* _Requirement_
Go through the entries below and collect each line with the string "Fertilizer" in it.

* _The data_
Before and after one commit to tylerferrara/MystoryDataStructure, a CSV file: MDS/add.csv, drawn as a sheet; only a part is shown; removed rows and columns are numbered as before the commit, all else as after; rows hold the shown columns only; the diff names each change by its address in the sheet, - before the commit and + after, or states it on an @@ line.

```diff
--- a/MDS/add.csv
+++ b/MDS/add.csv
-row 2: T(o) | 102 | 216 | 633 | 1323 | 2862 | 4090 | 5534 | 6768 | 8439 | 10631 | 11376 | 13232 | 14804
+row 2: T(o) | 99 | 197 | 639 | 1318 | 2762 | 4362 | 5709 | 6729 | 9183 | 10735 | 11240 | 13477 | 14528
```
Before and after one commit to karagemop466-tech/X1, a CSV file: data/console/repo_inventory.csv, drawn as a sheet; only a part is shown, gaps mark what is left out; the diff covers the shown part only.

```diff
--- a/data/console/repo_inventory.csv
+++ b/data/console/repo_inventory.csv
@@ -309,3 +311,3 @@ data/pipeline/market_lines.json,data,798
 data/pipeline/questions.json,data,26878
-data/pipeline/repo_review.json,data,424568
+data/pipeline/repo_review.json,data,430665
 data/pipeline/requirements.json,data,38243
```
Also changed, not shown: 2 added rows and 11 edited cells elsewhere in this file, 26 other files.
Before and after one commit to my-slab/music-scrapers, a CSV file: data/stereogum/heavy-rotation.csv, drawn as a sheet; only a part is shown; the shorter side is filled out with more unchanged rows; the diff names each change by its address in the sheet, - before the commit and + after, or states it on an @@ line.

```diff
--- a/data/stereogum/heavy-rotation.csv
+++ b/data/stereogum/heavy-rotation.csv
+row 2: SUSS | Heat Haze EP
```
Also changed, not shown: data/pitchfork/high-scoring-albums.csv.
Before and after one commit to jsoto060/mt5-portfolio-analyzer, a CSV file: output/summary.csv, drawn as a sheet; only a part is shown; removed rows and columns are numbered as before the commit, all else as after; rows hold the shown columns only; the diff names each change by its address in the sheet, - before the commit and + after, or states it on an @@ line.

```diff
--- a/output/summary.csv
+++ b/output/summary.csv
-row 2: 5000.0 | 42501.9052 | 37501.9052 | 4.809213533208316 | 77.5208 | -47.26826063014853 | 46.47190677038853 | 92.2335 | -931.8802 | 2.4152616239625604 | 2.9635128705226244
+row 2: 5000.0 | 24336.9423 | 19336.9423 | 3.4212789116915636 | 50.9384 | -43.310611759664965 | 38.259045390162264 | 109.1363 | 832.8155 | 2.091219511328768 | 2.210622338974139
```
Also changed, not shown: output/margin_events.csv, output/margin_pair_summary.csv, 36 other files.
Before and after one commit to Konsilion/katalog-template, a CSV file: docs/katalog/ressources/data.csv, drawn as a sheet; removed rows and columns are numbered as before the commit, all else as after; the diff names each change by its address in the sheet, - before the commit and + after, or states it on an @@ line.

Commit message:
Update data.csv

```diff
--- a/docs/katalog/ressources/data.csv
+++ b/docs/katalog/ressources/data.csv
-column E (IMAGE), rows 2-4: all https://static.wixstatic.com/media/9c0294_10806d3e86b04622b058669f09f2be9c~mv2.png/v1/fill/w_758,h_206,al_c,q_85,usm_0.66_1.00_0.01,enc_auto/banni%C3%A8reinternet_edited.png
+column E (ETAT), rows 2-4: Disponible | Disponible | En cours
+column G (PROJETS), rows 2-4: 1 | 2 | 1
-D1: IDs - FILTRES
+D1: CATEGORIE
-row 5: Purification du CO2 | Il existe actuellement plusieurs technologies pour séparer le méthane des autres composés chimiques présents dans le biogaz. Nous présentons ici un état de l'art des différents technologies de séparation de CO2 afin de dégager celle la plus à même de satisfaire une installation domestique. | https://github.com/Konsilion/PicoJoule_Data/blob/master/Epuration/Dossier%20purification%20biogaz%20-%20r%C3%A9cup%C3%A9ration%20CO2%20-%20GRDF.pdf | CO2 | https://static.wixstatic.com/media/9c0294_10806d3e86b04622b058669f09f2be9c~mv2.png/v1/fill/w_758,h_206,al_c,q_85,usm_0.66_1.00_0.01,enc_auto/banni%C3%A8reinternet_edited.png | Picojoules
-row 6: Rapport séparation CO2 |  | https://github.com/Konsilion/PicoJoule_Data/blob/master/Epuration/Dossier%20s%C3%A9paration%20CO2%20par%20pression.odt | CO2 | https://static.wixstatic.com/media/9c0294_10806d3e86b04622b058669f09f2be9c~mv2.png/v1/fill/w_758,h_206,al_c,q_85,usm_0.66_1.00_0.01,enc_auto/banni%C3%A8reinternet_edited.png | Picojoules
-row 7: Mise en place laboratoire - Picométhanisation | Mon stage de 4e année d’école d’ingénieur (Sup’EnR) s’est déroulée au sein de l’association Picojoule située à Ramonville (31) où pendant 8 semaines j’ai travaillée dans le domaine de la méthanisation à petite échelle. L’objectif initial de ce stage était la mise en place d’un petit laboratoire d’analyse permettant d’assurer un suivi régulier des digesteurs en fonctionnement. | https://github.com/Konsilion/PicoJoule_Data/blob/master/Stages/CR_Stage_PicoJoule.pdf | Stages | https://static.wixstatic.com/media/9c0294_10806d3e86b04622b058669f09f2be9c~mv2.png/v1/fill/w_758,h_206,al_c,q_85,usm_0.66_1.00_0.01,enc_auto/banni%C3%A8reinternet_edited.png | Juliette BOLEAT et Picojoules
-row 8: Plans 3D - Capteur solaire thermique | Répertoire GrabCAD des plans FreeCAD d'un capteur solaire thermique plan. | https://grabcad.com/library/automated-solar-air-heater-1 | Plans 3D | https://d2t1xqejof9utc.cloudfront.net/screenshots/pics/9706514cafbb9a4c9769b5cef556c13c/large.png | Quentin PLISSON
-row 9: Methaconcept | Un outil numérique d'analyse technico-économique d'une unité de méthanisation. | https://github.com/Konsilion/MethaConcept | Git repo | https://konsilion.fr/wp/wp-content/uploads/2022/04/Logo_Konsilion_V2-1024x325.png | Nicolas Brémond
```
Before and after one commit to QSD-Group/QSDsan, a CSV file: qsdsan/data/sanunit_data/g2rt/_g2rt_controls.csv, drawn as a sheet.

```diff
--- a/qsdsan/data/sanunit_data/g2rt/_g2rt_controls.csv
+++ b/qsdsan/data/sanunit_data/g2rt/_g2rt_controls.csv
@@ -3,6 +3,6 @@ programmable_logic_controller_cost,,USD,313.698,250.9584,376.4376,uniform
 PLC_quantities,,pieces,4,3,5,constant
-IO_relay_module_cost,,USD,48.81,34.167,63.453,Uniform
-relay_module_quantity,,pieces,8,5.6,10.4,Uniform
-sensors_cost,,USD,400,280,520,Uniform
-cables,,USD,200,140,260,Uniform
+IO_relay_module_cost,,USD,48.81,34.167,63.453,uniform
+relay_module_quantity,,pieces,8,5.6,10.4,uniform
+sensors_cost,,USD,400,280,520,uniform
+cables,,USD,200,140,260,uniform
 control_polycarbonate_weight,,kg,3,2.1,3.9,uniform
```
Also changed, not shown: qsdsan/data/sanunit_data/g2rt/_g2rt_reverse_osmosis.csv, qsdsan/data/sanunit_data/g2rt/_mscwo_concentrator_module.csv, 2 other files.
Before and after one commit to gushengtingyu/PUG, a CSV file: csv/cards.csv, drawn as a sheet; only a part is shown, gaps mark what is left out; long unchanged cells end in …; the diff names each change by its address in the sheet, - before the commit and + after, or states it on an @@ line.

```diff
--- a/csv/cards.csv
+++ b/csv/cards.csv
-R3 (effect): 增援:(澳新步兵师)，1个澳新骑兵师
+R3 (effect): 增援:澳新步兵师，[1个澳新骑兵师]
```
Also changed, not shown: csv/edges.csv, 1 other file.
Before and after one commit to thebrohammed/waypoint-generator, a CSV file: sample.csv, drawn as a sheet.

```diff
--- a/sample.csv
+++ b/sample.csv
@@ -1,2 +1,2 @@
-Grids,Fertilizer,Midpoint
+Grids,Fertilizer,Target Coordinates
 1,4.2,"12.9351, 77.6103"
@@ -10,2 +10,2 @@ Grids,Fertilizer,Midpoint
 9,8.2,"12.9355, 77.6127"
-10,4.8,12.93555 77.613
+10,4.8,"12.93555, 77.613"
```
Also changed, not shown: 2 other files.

* _Reply_
-Grids,Fertilizer,Midpoint
+Grids,Fertilizer,Target Coordinates
@@ -10,2 +10,2 @@ Grids,Fertilizer,Midpoint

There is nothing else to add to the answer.